"Choosing the right advice" (Flight International, 5-11 August) can only be done if you have the right knowledge. David Connolly seems to lack essential information and draws the wrong conclusion.

An aircraft "at the top of its altitude envelope" has, according to certification requirements, still a speed margin of 30% above stalling speed (1.3Vs). Traffic alert and collision avoidance (TCAS) was designed to use this margin down to 1.2Vs "in reasonable severe conditions" (eg "climb" resolution advisory [RA]" at maximum altitude) and close to stalling speed (Vs) "in reasonable worst case conditions" (eg "increase climb" RA). A well- trained pilot should therefore not have any problem in following an RA. And he/she would also know that stall (as well as ground proximity) warnings would always override an RA.

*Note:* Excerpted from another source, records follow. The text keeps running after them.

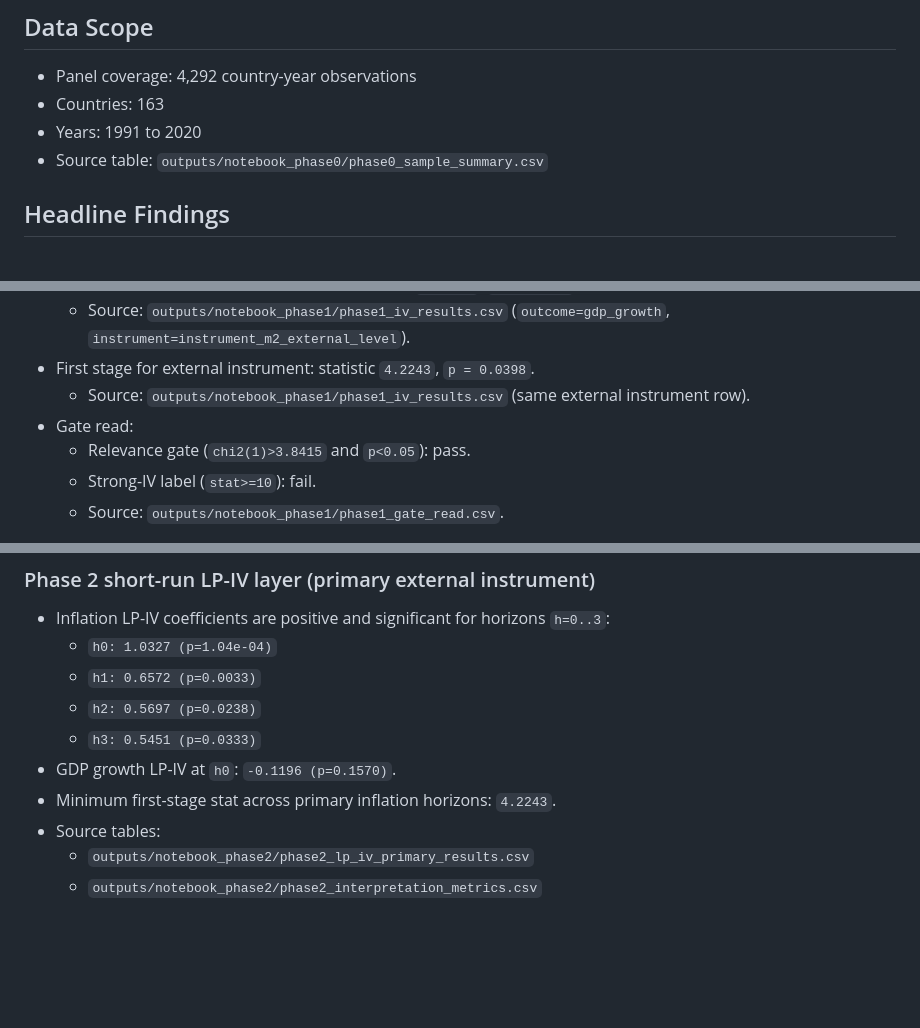
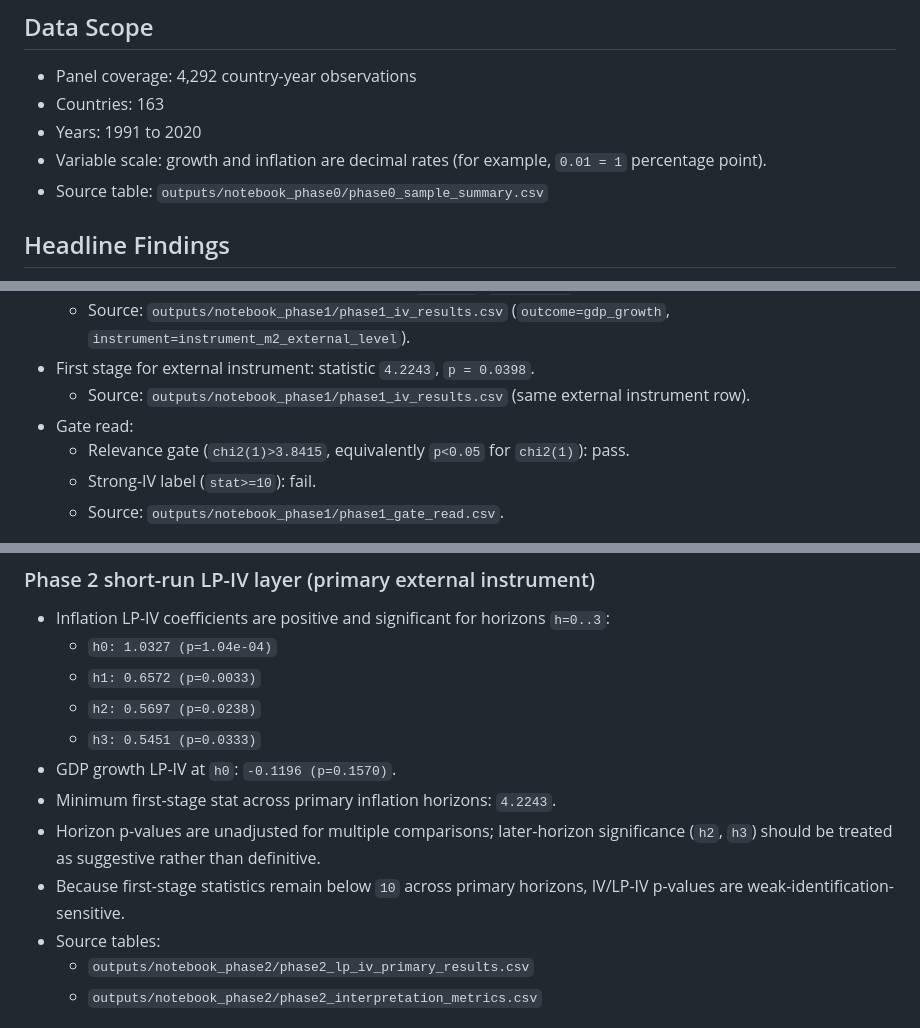
Before and after one commit to 4minutes-chung/monetary-panel-study, a Markdown page: deliverables/final_package/EXECUTIVE_MEMO_2026-04-19.md, 3 parts joined by grey strips. Rendered like a GitHub page; blank space fills up the shorter version.

```diff
--- a/deliverables/final_package/EXECUTIVE_MEMO_2026-04-19.md
+++ b/deliverables/final_package/EXECUTIVE_MEMO_2026-04-19.md
@@ -9,6 +9,7 @@ Across countries, how strongly is money growth associated with inflation and GDP
 - Panel coverage: 4,292 country-year observations
 - Countries: 163
 - Years: 1991 to 2020
+- Variable scale: growth and inflation are decimal rates (for example, `0.01 = 1` percentage point).
 - Source table: `outputs/notebook_phase0/phase0_sample_summary.csv`
 
 ## Headline Findings
@@ -43,7 +44,7 @@ Across countries, how strongly is money growth associated with inflation and GDP
 - First stage for external instrument: statistic `4.2243`, `p = 0.0398`.
   - Source: `outputs/notebook_phase1/phase1_iv_results.csv` (same external instrument row).
 - Gate read:
-  - Relevance gate (`chi2(1)>3.8415` and `p<0.05`): pass.
+  - Relevance gate (`chi2(1)>3.8415`, equivalently `p<0.05` for `chi2(1)`): pass.
   - Strong-IV label (`stat>=10`): fail.
   - Source: `outputs/notebook_phase1/phase1_gate_read.csv`.
 
@@ -56,6 +57,8 @@ Across countries, how strongly is money growth associated with inflation and GDP
   - `h3: 0.5451 (p=0.0333)`
 - GDP growth LP-IV at `h0`: `-0.1196 (p=0.1570)`.
 - Minimum first-stage stat across primary inflation horizons: `4.2243`.
+- Horizon p-values are unadjusted for multiple comparisons; later-horizon significance (`h2`, `h3`) should be treated as suggestive rather than definitive.
+- Because first-stage statistics remain below `10` across primary horizons, IV/LP-IV p-values are weak-identification-sensitive.
 - Source tables:
   - `outputs/notebook_phase2/phase2_lp_iv_primary_results.csv`
   - `outputs/notebook_phase2/phase2_interpretation_metrics.csv`
```
Also changed, not shown: deliverables/final_package/TECHNICAL_APPENDIX_2026-04-19.md (+13 -2 lines), docs/FINAL_QA_REVIEW_2026-04-19.md (added, +51 -0 lines).
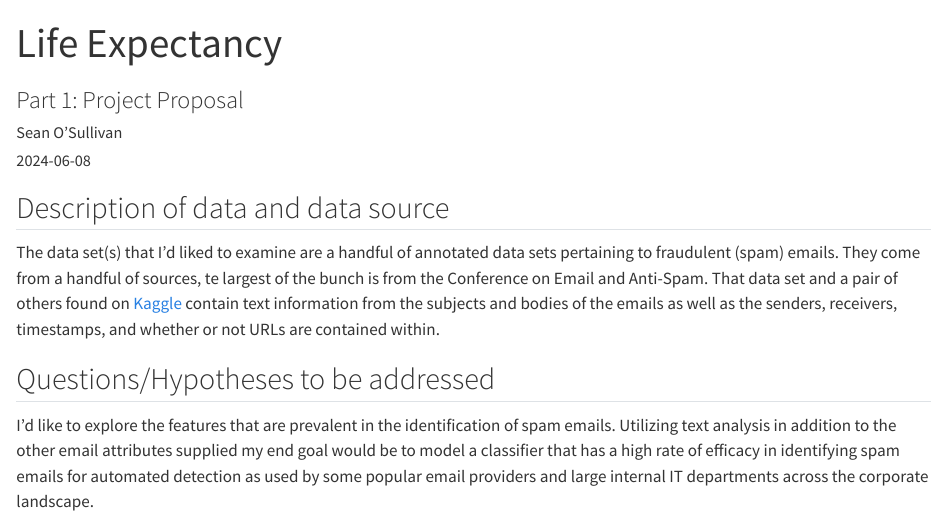
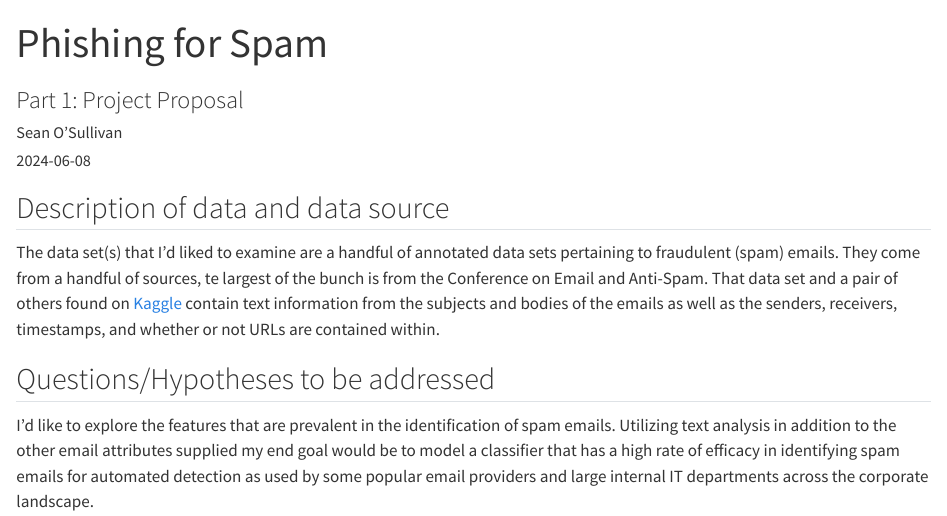
Before and after one commit to seventeencents/osullivan-PII-project, a Quarto document (products/manuscript/project-proposal.qmd): the page in a window 1100 px wide, from its top. Rendered offline with R 4.5, knitr and Pandoc in place of Quarto, with nearby package versions; drawn as R Markdown's standard HTML page in place of the format the file asks for.

Commit message:
Proposal Commit

```diff
--- a/products/manuscript/project-proposal.qmd
+++ b/products/manuscript/project-proposal.qmd
@@ -1,5 +1,5 @@
 ---
-title: "Life Expectancy"
+title: "Phishing for Spam"
 subtitle: "Part 1: Project Proposal"
 author: Sean O'Sullivan
 date: "`r Sys.Date()`"
```
Also changed, not shown: 2 other files.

To ignore an RA ("do nothing and wait for the intruder to react") or unnecessarily selecting traffic advisory only would be a dangerous abandonment of a safety device that has been effective many times.

Eurocontrol is right to urge all pilots to rely on the most accurate device. The onus is on national authorities to ensure that all pilots fully understand the design philosophy of TCAS and have sufficient experience in hand-flying all manoeuvres in the most critical situations. Last year's accident and several near-collisions have tragically shown that there are more deficiencies in safety management than in TCAS equipment and software.

Heinz Fruehwirth Vienna, Austria

Source: Flight International